Content revision data

────────────────────────────────────────

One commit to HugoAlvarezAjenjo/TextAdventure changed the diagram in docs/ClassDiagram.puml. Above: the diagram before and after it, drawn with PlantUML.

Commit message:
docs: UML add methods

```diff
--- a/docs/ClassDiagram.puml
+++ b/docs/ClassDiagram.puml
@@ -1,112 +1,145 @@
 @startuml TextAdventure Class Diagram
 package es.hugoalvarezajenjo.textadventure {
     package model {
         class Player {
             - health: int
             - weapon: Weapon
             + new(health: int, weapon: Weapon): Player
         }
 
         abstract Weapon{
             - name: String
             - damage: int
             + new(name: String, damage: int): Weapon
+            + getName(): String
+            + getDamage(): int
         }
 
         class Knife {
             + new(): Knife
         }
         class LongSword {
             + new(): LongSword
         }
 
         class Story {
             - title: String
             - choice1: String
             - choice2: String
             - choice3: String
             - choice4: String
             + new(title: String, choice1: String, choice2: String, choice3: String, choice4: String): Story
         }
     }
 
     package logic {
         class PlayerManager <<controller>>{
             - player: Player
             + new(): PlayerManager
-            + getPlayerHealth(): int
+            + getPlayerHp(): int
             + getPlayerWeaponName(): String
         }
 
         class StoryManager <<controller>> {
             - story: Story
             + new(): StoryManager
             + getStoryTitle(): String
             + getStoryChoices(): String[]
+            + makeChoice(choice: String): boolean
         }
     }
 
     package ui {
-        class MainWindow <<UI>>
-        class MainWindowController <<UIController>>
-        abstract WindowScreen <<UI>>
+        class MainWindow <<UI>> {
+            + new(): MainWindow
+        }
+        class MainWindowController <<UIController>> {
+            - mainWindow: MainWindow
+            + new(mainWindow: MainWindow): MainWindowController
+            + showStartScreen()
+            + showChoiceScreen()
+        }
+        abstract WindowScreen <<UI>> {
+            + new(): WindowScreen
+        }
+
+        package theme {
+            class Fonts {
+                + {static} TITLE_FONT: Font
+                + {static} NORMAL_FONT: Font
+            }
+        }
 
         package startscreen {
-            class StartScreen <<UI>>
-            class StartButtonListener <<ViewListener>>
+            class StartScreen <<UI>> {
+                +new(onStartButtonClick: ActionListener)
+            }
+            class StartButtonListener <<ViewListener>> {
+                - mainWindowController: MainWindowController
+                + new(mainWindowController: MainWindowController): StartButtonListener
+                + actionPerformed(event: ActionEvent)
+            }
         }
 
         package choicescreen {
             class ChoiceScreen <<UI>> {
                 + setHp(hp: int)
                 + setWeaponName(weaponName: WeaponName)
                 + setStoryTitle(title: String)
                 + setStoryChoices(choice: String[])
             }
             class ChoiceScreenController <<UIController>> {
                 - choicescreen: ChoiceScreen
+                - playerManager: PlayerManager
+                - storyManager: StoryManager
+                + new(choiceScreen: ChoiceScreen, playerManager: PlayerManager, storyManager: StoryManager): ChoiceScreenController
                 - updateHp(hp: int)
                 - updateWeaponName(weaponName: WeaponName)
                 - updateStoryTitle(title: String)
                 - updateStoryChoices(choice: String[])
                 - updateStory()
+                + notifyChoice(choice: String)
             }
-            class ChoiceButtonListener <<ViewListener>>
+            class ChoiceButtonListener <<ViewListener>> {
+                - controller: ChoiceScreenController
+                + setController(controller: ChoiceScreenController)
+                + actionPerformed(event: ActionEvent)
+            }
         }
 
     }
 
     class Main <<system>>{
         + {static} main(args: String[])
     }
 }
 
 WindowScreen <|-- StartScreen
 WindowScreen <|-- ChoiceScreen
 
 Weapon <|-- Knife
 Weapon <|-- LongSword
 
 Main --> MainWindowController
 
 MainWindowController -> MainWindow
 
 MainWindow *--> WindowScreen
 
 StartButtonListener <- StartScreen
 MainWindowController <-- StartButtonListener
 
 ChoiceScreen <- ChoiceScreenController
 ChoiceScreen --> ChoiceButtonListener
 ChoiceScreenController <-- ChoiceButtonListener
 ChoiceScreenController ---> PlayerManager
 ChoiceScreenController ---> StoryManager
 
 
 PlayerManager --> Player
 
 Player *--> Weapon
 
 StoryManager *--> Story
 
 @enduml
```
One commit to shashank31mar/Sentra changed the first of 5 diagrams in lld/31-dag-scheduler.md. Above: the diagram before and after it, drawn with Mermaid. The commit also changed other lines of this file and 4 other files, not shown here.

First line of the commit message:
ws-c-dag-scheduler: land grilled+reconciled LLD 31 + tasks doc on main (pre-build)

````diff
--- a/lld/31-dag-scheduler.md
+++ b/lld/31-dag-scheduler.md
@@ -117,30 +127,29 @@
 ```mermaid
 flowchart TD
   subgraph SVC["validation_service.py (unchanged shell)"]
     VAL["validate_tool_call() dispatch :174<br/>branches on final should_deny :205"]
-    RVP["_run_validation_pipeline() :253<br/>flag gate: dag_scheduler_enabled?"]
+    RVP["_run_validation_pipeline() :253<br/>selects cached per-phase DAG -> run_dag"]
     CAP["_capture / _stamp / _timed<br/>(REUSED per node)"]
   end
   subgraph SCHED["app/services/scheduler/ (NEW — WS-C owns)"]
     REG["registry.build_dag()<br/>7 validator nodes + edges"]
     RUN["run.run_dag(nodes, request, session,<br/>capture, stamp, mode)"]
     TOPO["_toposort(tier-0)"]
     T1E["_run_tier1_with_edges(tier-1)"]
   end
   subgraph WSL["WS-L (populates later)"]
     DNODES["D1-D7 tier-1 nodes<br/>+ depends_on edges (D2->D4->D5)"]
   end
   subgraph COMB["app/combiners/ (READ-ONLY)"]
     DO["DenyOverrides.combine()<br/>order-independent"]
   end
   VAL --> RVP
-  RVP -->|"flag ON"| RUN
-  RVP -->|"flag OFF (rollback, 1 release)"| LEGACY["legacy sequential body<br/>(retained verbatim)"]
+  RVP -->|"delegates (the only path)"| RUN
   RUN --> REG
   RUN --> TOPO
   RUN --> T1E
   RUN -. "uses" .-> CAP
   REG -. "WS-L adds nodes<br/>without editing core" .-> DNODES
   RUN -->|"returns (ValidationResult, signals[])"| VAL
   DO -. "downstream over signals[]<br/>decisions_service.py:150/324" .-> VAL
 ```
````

────────────────────────────────────────

-- Brief --
Among the preceding records, how many lines include the word "StoryManager"? Reply with the number only.

-- Result of the task --
6